Prompt
Scan the lines below for the string "uyku". Reply with how many match, and no other words.

[[ Data records, beginning ]]

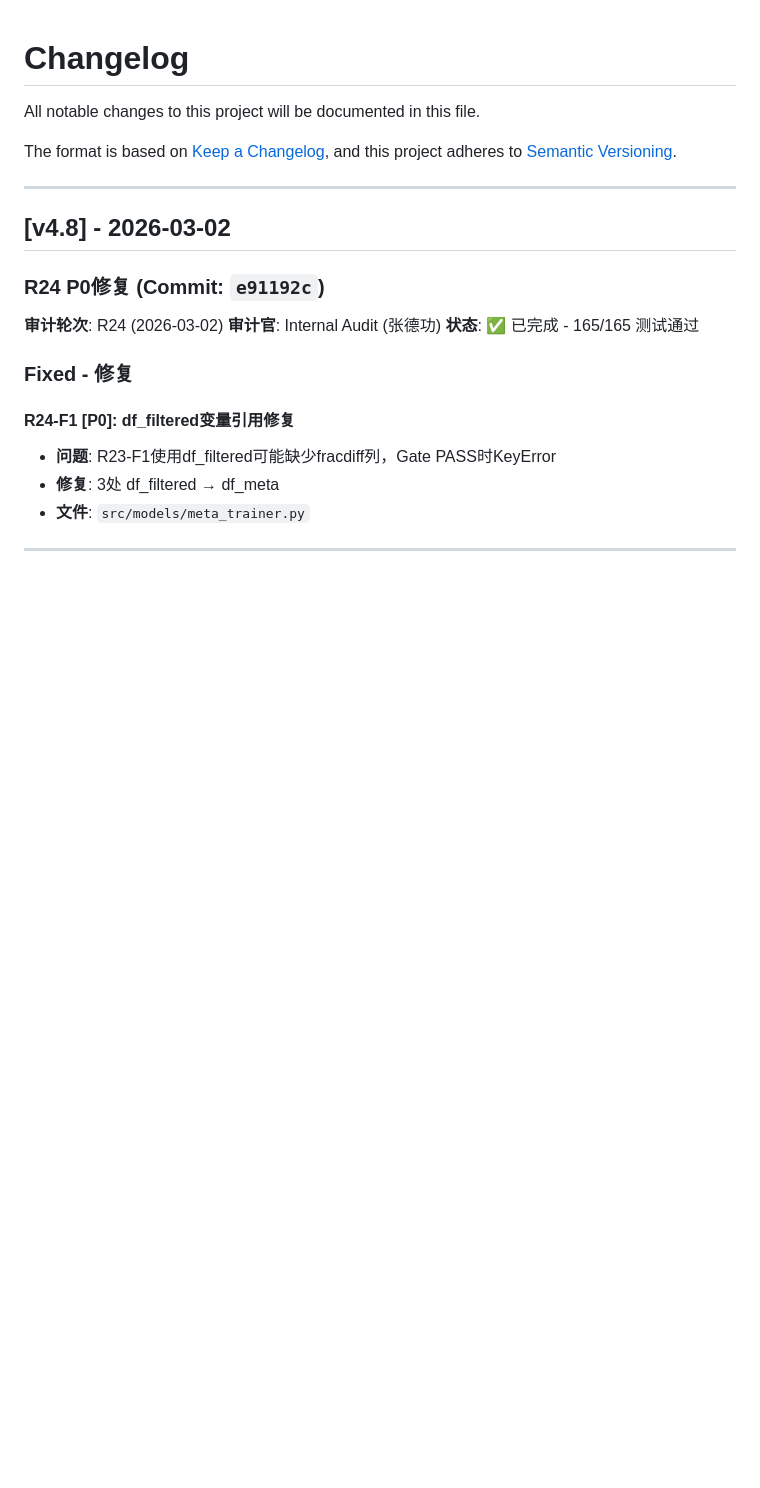
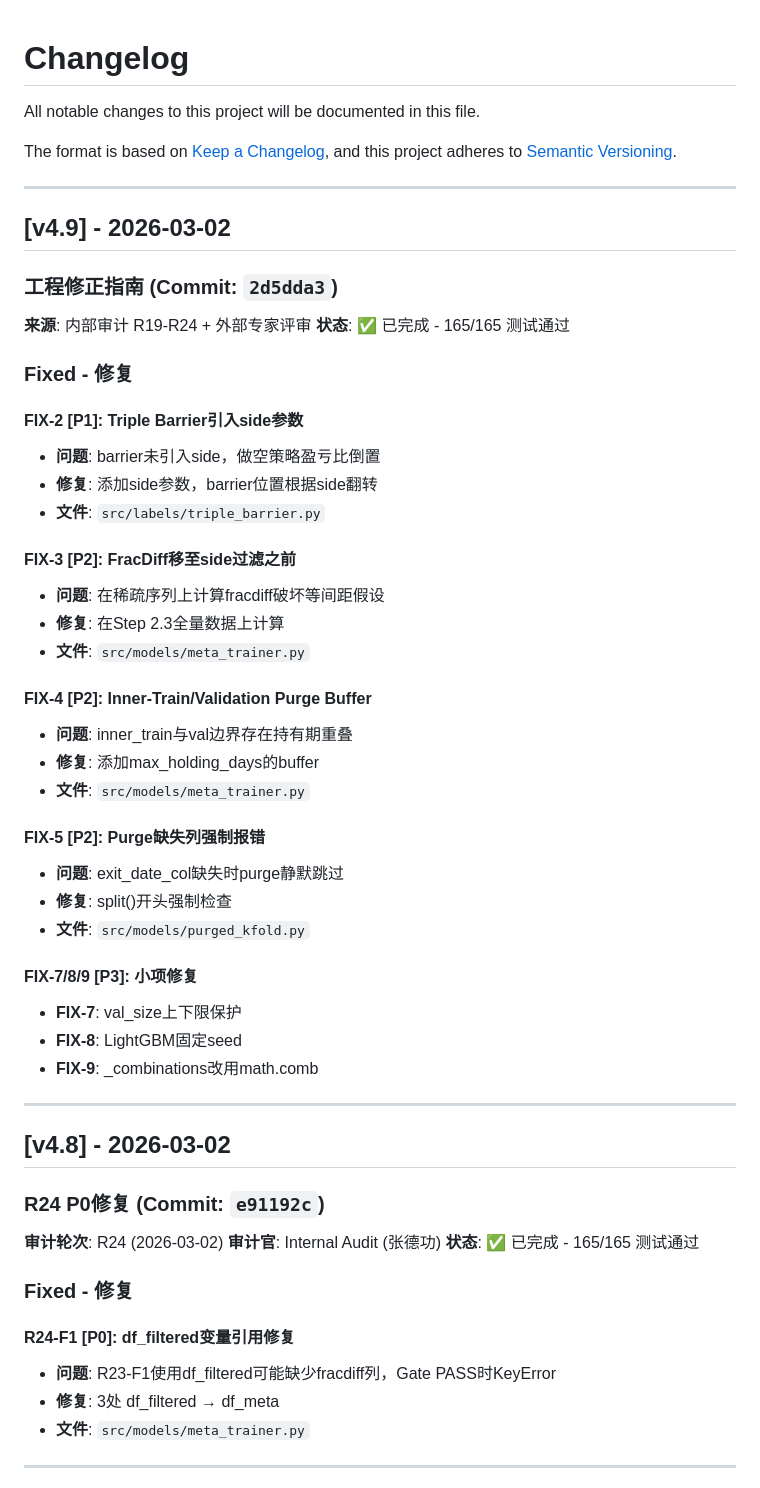
Before and after one commit to Linekerzhu/quant-mvp, a Markdown page: CHANGELOG.md, the part around the change. Drawn GitHub-style; blank space fills up the shorter version.

Commit message:
docs: Update CHANGELOG and FIX_LOG for FIX-2~FIX-9
- CHANGELOG.md: Add v4.9 (engineering corrections)
- FIX_LOG.md: Add FIX-2~FIX-9 records

```diff
--- a/CHANGELOG.md
+++ b/CHANGELOG.md
@@ -4,6 +4,42 @@ All notable changes to this project will be documented in this file.
 
 The format is based on [Keep a Changelog](https://keepachangelog.com/en/1.0.0/),
 and this project adheres to [Semantic Versioning](https://semver.org/spec/v2.0.0.html).
+
+---
+
+## [v4.9] - 2026-03-02
+
+### 工程修正指南 (Commit: `2d5dda3`)
+
+**来源**: 内部审计 R19-R24 + 外部专家评审
+**状态**: ✅ 已完成 - 165/165 测试通过
+
+### Fixed - 修复
+
+#### FIX-2 [P1]: Triple Barrier引入side参数
+- **问题**: barrier未引入side，做空策略盈亏比倒置
+- **修复**: 添加side参数，barrier位置根据side翻转
+- **文件**: `src/labels/triple_barrier.py`
+
+#### FIX-3 [P2]: FracDiff移至side过滤之前
+- **问题**: 在稀疏序列上计算fracdiff破坏等间距假设
+- **修复**: 在Step 2.3全量数据上计算
+- **文件**: `src/models/meta_trainer.py`
+
+#### FIX-4 [P2]: Inner-Train/Validation Purge Buffer
+- **问题**: inner_train与val边界存在持有期重叠
+- **修复**: 添加max_holding_days的buffer
+- **文件**: `src/models/meta_trainer.py`
+
+#### FIX-5 [P2]: Purge缺失列强制报错
+- **问题**: exit_date_col缺失时purge静默跳过
+- **修复**: split()开头强制检查
+- **文件**: `src/models/purged_kfold.py`
+
+#### FIX-7/8/9 [P3]: 小项修复
+- **FIX-7**: val_size上下限保护
+- **FIX-8**: LightGBM固定seed
+- **FIX-9**: _combinations改用math.comb
 
 ---
 
```
Also changed, not shown: FIX_LOG.md (+37 -0 lines).
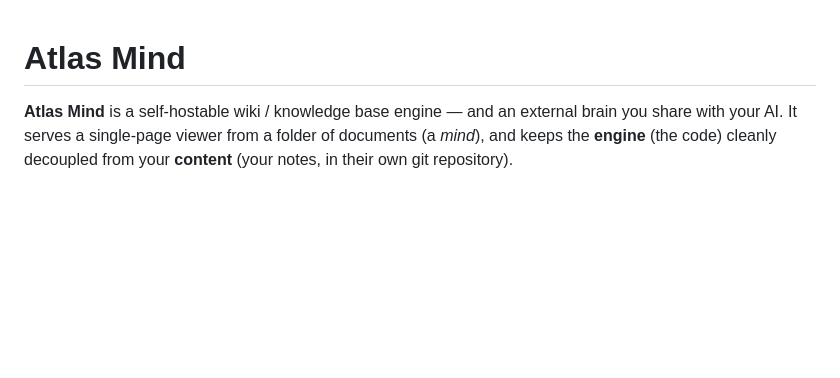
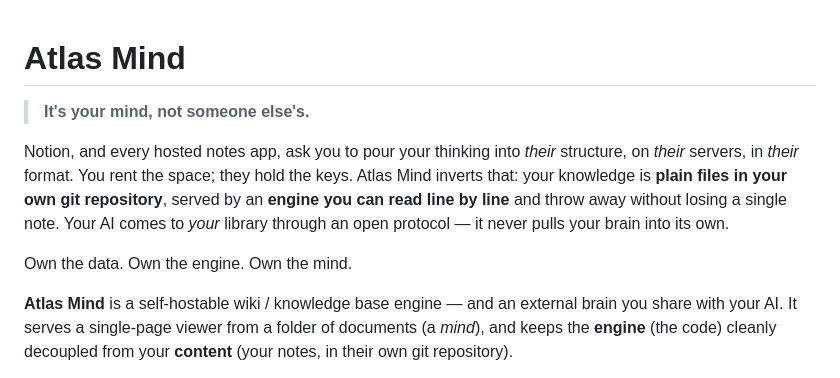
Before and after one commit to Anakior/atlas-mind, a Markdown page: README.md, the part around the change. GitHub-like rendering; blank space fills up the shorter version.

Commit message:
Enhance README with detailed project description
Expanded the introduction to clarify the purpose and benefits of Atlas Mind.

```diff
--- a/README.md
+++ b/README.md
@@ -1,4 +1,15 @@
 # Atlas Mind
+
+> **It's your mind, not someone else's.**
+
+Notion, and every hosted notes app, ask you to pour your thinking into
+*their* structure, on *their* servers, in *their* format. You rent the space;
+they hold the keys. Atlas Mind inverts that: your knowledge is **plain files in
+your own git repository**, served by an **engine you can read line by line** and
+throw away without losing a single note. Your AI comes to *your* library through
+an open protocol — it never pulls your brain into its own.
+
+Own the data. Own the engine. Own the mind.
 
 **Atlas Mind** is a self-hostable wiki / knowledge base engine — and an external
 brain you share with your AI. It serves a single-page viewer from a folder of
```
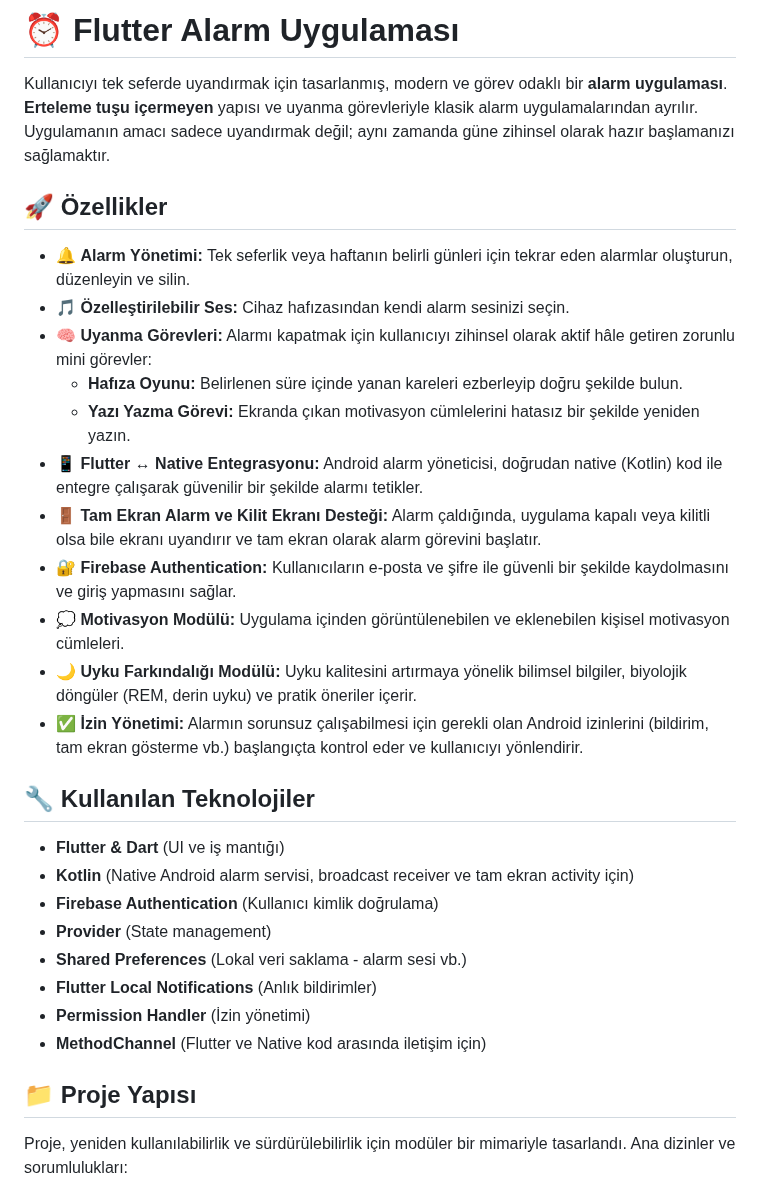
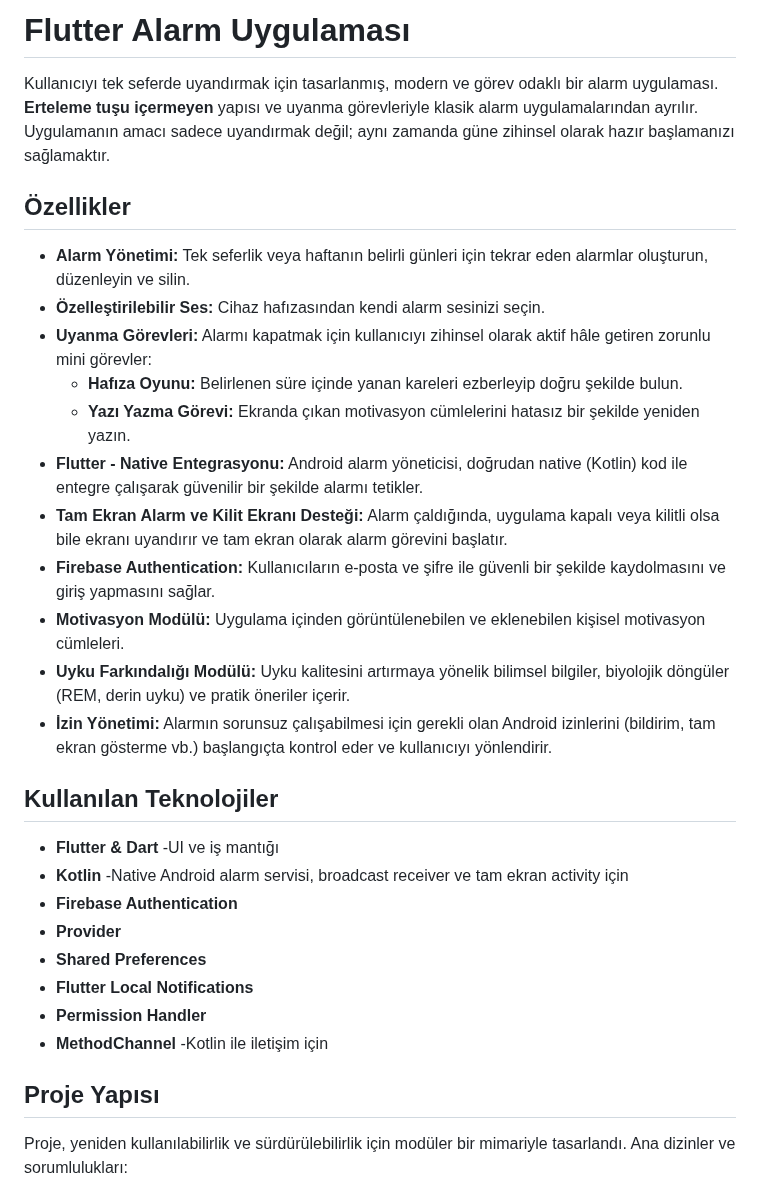
Before and after one commit to husoelrey/flutter_alarm, a Markdown page: README.md, the part around one of its changes. Drawn GitHub-style.

Commit message:
docs: update README.md

```diff
--- a/README.md
+++ b/README.md
@@ -1,33 +1,33 @@
-# ⏰ Flutter Alarm Uygulaması
+# Flutter Alarm Uygulaması
 
-Kullanıcıyı tek seferde uyandırmak için tasarlanmış, modern ve görev odaklı bir **alarm uygulaması**. **Erteleme tuşu içermeyen** yapısı ve uyanma görevleriyle klasik alarm uygulamalarından ayrılır. Uygulamanın amacı sadece uyandırmak değil; aynı zamanda güne zihinsel olarak hazır başlamanızı sağlamaktır.
+Kullanıcıyı tek seferde uyandırmak için tasarlanmış, modern ve görev odaklı bir alarm uygulaması. **Erteleme tuşu içermeyen** yapısı ve uyanma görevleriyle klasik alarm uygulamalarından ayrılır. Uygulamanın amacı sadece uyandırmak değil; aynı zamanda güne zihinsel olarak hazır başlamanızı sağlamaktır.
 
-## 🚀 Özellikler
+## Özellikler
 
-- 🔔 **Alarm Yönetimi:** Tek seferlik veya haftanın belirli günleri için tekrar eden alarmlar oluşturun, düzenleyin ve silin.
-- 🎵 **Özelleştirilebilir Ses:** Cihaz hafızasından kendi alarm sesinizi seçin.
-- 🧠 **Uyanma Görevleri:** Alarmı kapatmak için kullanıcıyı zihinsel olarak aktif hâle getiren zorunlu mini görevler:
+- **Alarm Yönetimi:** Tek seferlik veya haftanın belirli günleri için tekrar eden alarmlar oluşturun, düzenleyin ve silin.
+- **Özelleştirilebilir Ses:** Cihaz hafızasından kendi alarm sesinizi seçin.
+- **Uyanma Görevleri:** Alarmı kapatmak için kullanıcıyı zihinsel olarak aktif hâle getiren zorunlu mini görevler:
   - **Hafıza Oyunu:** Belirlenen süre içinde yanan kareleri ezberleyip doğru şekilde bulun.
   - **Yazı Yazma Görevi:** Ekranda çıkan motivasyon cümlelerini hatasız bir şekilde yeniden yazın.
-- 📱 **Flutter ↔ Native Entegrasyonu:** Android alarm yöneticisi, doğrudan native (Kotlin) kod ile entegre çalışarak güvenilir bir şekilde alarmı tetikler.
-- 🚪 **Tam Ekran Alarm ve Kilit Ekranı Desteği:** Alarm çaldığında, uygulama kapalı veya kilitli olsa bile ekranı uyandırır ve tam ekran olarak alarm görevini başlatır.
-- 🔐 **Firebase Authentication:** Kullanıcıların e-posta ve şifre ile güvenli bir şekilde kaydolmasını ve giriş yapmasını sağlar.
-- 💭 **Motivasyon Modülü:** Uygulama içinden görüntülenebilen ve eklenebilen kişisel motivasyon cümleleri.
-- 🌙 **Uyku Farkındalığı Modülü:** Uyku kalitesini artırmaya yönelik bilimsel bilgiler, biyolojik döngüler (REM, derin uyku) ve pratik öneriler içerir.
-- ✅ **İzin Yönetimi:** Alarmın sorunsuz çalışabilmesi için gerekli olan Android izinlerini (bildirim, tam ekran gösterme vb.) başlangıçta kontrol eder ve kullanıcıyı yönlendirir.
+- **Flutter - Native Entegrasyonu:** Android alarm yöneticisi, doğrudan native (Kotlin) kod ile entegre çalışarak güvenilir bir şekilde alarmı tetikler.
+- **Tam Ekran Alarm ve Kilit Ekranı Desteği:** Alarm çaldığında, uygulama kapalı veya kilitli olsa bile ekranı uyandırır ve tam ekran olarak alarm görevini başlatır.
+- **Firebase Authentication:** Kullanıcıların e-posta ve şifre ile güvenli bir şekilde kaydolmasını ve giriş yapmasını sağlar.
+- **Motivasyon Modülü:** Uygulama içinden görüntülenebilen ve eklenebilen kişisel motivasyon cümleleri.
+- **Uyku Farkındalığı Modülü:** Uyku kalitesini artırmaya yönelik bilimsel bilgiler, biyolojik döngüler (REM, derin uyku) ve pratik öneriler içerir.
+- **İzin Yönetimi:** Alarmın sorunsuz çalışabilmesi için gerekli olan Android izinlerini (bildirim, tam ekran gösterme vb.) başlangıçta kontrol eder ve kullanıcıyı yönlendirir.
 
-## 🔧 Kullanılan Teknolojiler
+## Kullanılan Teknolojiler
 
-- **Flutter & Dart** (UI ve iş mantığı)
-- **Kotlin** (Native Android alarm servisi, broadcast receiver ve tam ekran activity için)
-- **Firebase Authentication** (Kullanıcı kimlik doğrulama)
-- **Provider** (State management)
-- **Shared Preferences** (Lokal veri saklama - alarm sesi vb.)
-- **Flutter Local Notifications** (Anlık bildirimler)
-- **Permission Handler** (İzin yönetimi)
-- **MethodChannel** (Flutter ve Native kod arasında iletişim için)
+- **Flutter & Dart** -UI ve iş mantığı
+- **Kotlin** -Native Android alarm servisi, broadcast receiver ve tam ekran activity için
+- **Firebase Authentication**
+- **Provider**
+- **Shared Preferences**
+- **Flutter Local Notifications**
+- **Permission Handler**
+- **MethodChannel** -Kotlin ile iletişim için
 
-## 📁 Proje Yapısı
+## Proje Yapısı
 
 Proje, yeniden kullanılabilirlik ve sürdürülebilirlik için modüler bir mimariyle tasarlandı. Ana dizinler ve sorumlulukları:
 
```
Also changed, not shown: other parts of README.md (+22 -2 lines).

[[ Data records, end ]]

Reply to the task
2